[Version difference data]
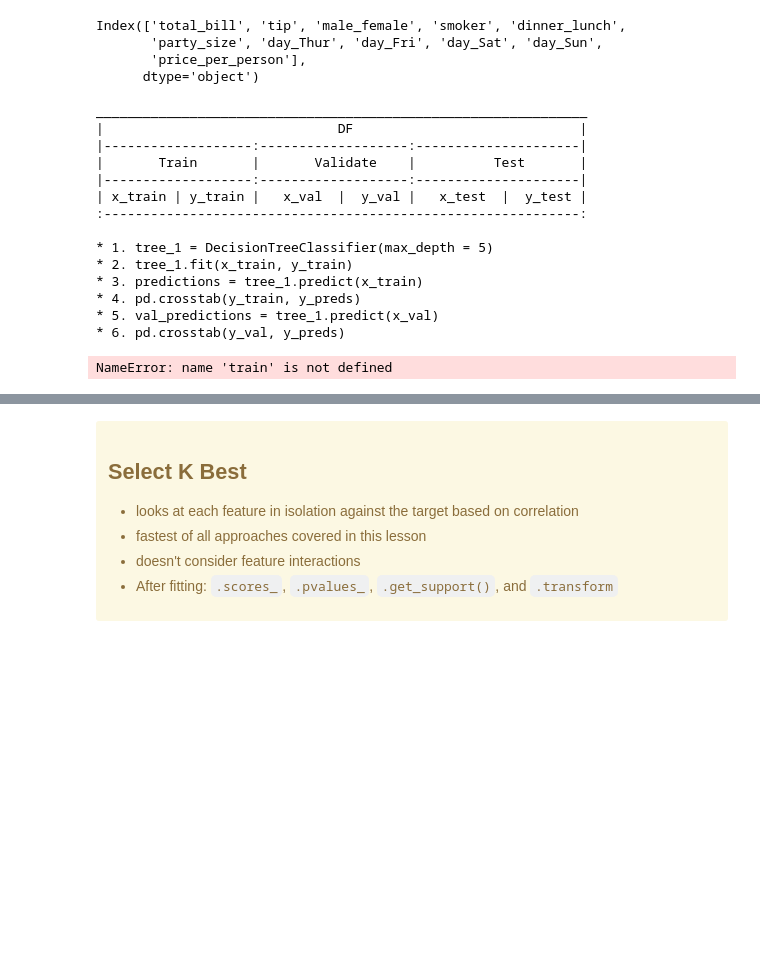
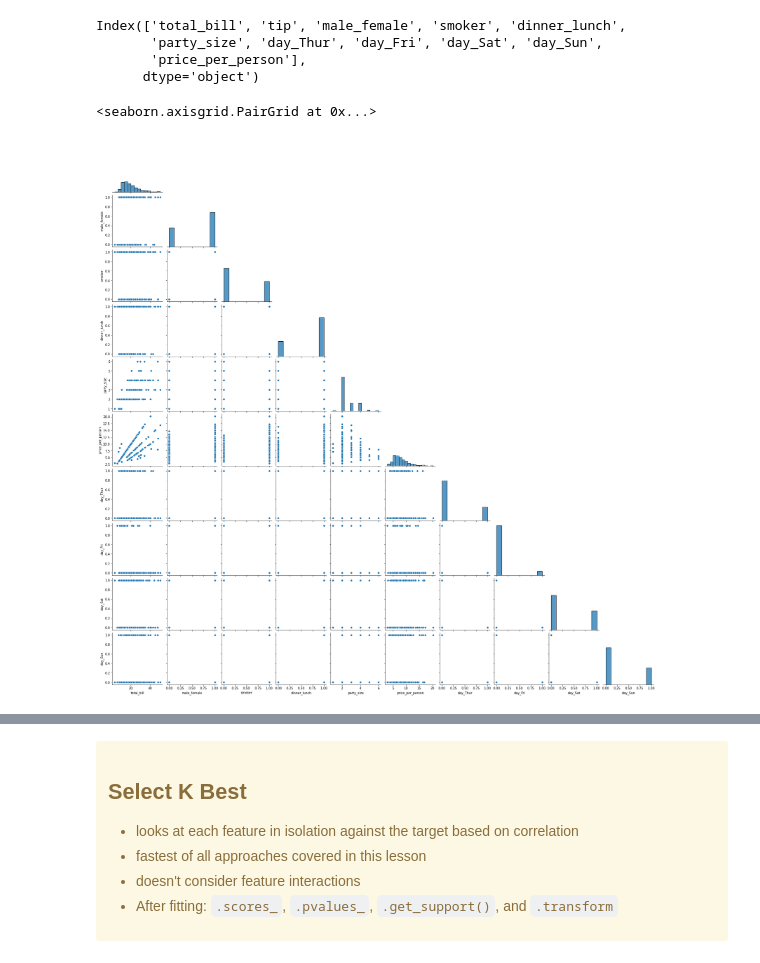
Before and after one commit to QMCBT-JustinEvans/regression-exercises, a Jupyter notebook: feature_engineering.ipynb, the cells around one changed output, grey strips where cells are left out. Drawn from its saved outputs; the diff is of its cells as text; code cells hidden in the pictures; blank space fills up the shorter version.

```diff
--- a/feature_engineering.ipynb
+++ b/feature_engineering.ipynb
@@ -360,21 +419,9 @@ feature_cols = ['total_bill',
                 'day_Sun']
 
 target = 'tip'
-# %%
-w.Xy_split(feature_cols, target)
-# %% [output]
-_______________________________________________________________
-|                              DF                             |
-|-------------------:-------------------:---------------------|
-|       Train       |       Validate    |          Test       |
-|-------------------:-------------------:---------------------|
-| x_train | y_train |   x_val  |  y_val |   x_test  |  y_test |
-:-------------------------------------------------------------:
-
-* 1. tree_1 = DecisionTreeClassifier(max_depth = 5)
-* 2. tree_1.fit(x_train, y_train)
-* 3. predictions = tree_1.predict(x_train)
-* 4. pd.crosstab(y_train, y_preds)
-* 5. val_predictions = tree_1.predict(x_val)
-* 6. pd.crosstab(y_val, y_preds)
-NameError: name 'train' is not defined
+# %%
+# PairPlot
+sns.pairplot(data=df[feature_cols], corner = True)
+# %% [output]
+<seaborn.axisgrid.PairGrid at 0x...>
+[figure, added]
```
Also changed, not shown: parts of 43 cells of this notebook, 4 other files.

• About this exercise: Note how many lines in the data above have the string "target" in them, and give that number by itself.

• Task result: 2